    There's been a real lack of positive XMRV papers getting published. All this news could be great, but I'd love to have it in more detail and from a venue that other researchers would take note of. Are we at a strange point where it's easier to get negative papers published than positive?
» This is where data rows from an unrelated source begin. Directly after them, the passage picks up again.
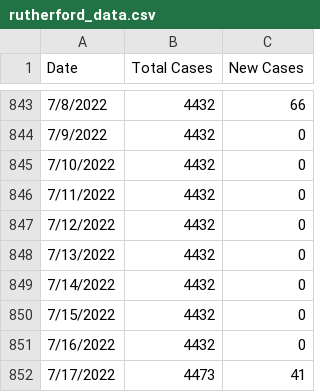
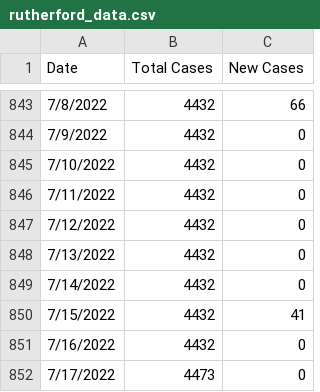
Before and after one commit to rutherford-nj/data-committee.covid-data, a CSV file: data/csv/rutherford_data.csv, drawn as a sheet; only a part is shown, gaps mark what is left out.

Commit message:
Update rutherford_data.csv
updated Fri 15 Jul data on Sun 17 Jul

```diff
--- a/data/csv/rutherford_data.csv
+++ b/data/csv/rutherford_data.csv
@@ -849,4 +849,4 @@ Date,Total Cases,New Cases
 7/14/2022,4432,0
-7/15/2022,4432,0
+7/15/2022,4432,41
 7/16/2022,4432,0
-7/17/2022,4473,41
+7/17/2022,4473,0
```
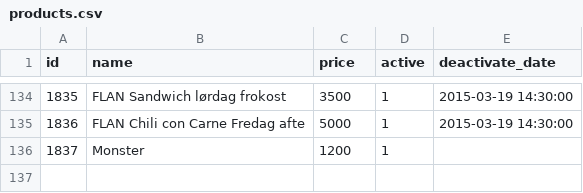
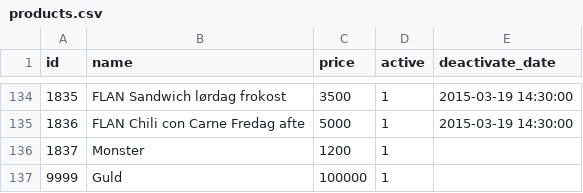
Before and after one commit to Brandhoej/FClub, a CSV file: FClub.DAL/Data/products.csv, drawn as a sheet; only a part is shown, gaps mark what is left out; the diff names each change by its address in the sheet, - before the commit and + after, or states it on an @@ line.

```diff
--- a/FClub.DAL/Data/products.csv
+++ b/FClub.DAL/Data/products.csv
+row 137: 9999 | Guld | 100000 | 1
```
Also changed, not shown: 16 other files.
It's not surprising journals are being extra cautious, but if testing is being properly blinded, that should assuage some of the concerns about contamination... even if the conclusive proof disproving contamination is currently beyond us.
  5. Cort

    Cort Phoenix Rising Founder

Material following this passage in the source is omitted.